If your choir sings any kind of upbeat repertoire, you may have considered whether some movement might enhance their performance. In what circumstances is it a good idea to add a bit of boogying?
When I first started my choir I was open to many things and some of my early repertoire seemed to lend itself to a ‘step-clap’ here and there. As I practised the moves at home with the song, it all seemed to work very well. When I introduced the idea to my singers however, I learned a few things very quickly. The first is undoubtedly that there are some hard and fast rules to movement when singing:
- Everyone must go the same way;
- Everyone must clap at the same time;
- The repertoire should be known inside out before the movement is introduced.
For me, it was basically a bad idea. What had been a very nice song with lovely harmonies quickly became a disorganised mess, with people crashing into each other all over the place! Everyone was so focused on getting both the movement and singing right that everything looked and sounded very mediocre. From that moment on I decided not to use structured movement with my choir. Instead, I focus on making sure that everyone is thoroughly rehearsed and looks engaged and cheerful on stage.
That’s not to say that I don’t allow my singers to move a muscle. I am a great believer that singing is not just about the voice itself and is an acivity which should engage the whole body. Standing rigid when singing upbeat contemporary tunes just doesn’t work anyway. I’ve ditched any attempt at structured routines and instead have opted for relaxed natural movement from my singers when the song invites it.
I’ve found that this works very nicely for my choir and its demographic, but this is by no means set in stone. You know your choir and the kind of performances you do with them, so I think it’s really important that you decide if and what movement you want from them. For example, if you work with a children’s choir, often a bit of movement or some set moves can help them enjoy the music more and remember the lyrics if those moves correspond with them. And, obviously, there are whole genres of choral singing that incorporate more choreographed movement, such as show choirs.
If you do decide to go down the road of structured movement, I would definitely advise making sure the repertoire is word and note perfect before embarking on any choreography.

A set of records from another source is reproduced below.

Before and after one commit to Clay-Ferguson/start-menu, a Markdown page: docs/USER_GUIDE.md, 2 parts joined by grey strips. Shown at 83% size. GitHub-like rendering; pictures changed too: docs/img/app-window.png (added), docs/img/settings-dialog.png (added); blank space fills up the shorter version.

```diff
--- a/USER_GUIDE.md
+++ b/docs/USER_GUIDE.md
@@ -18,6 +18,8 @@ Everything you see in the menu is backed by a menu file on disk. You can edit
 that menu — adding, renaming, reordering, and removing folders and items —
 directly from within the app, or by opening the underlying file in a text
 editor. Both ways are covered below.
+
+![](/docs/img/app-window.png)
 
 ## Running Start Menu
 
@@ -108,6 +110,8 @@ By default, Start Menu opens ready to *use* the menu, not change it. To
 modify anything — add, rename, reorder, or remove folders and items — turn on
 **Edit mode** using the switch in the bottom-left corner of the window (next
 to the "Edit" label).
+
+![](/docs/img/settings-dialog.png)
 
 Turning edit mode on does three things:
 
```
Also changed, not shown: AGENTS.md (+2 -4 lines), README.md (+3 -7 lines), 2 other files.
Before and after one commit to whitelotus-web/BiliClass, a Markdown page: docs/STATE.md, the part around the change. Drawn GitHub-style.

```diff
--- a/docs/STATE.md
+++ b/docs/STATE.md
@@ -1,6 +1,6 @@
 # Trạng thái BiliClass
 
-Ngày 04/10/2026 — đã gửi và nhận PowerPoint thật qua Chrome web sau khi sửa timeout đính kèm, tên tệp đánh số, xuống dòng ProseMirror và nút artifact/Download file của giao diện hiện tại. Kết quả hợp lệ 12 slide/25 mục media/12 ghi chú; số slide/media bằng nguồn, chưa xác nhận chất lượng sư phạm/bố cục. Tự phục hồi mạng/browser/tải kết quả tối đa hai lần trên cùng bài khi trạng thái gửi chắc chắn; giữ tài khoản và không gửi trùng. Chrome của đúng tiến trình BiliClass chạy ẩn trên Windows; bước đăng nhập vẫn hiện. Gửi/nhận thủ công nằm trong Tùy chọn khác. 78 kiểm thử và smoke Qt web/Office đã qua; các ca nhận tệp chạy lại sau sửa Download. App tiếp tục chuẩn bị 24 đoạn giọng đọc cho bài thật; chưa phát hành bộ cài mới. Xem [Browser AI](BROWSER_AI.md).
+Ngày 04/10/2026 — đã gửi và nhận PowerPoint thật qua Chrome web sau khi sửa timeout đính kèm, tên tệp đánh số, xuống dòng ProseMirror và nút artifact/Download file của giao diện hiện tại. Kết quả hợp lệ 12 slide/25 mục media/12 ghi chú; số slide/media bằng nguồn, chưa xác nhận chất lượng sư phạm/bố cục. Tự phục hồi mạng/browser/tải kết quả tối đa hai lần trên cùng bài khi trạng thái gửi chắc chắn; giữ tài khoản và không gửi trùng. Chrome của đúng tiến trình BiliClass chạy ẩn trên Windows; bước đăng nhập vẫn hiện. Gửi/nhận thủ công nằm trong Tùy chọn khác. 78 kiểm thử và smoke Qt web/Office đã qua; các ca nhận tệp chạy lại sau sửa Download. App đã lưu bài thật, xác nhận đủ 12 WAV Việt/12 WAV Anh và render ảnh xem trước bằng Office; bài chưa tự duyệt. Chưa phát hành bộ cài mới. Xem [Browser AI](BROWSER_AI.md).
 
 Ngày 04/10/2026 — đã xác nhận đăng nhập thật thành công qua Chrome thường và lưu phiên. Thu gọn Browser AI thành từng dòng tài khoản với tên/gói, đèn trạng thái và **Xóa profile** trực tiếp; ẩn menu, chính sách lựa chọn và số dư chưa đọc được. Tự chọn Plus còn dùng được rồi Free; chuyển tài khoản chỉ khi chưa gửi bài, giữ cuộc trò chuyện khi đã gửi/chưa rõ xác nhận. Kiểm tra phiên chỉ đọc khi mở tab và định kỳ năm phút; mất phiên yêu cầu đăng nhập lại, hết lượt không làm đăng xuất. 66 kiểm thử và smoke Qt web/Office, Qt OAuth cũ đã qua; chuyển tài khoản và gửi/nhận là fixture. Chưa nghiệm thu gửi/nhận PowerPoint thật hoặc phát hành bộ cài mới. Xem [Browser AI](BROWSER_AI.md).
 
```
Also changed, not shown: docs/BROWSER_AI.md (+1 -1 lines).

I’d also suggest some clapping rhythm exercises during your warm-ups to get everyone moving in harmony.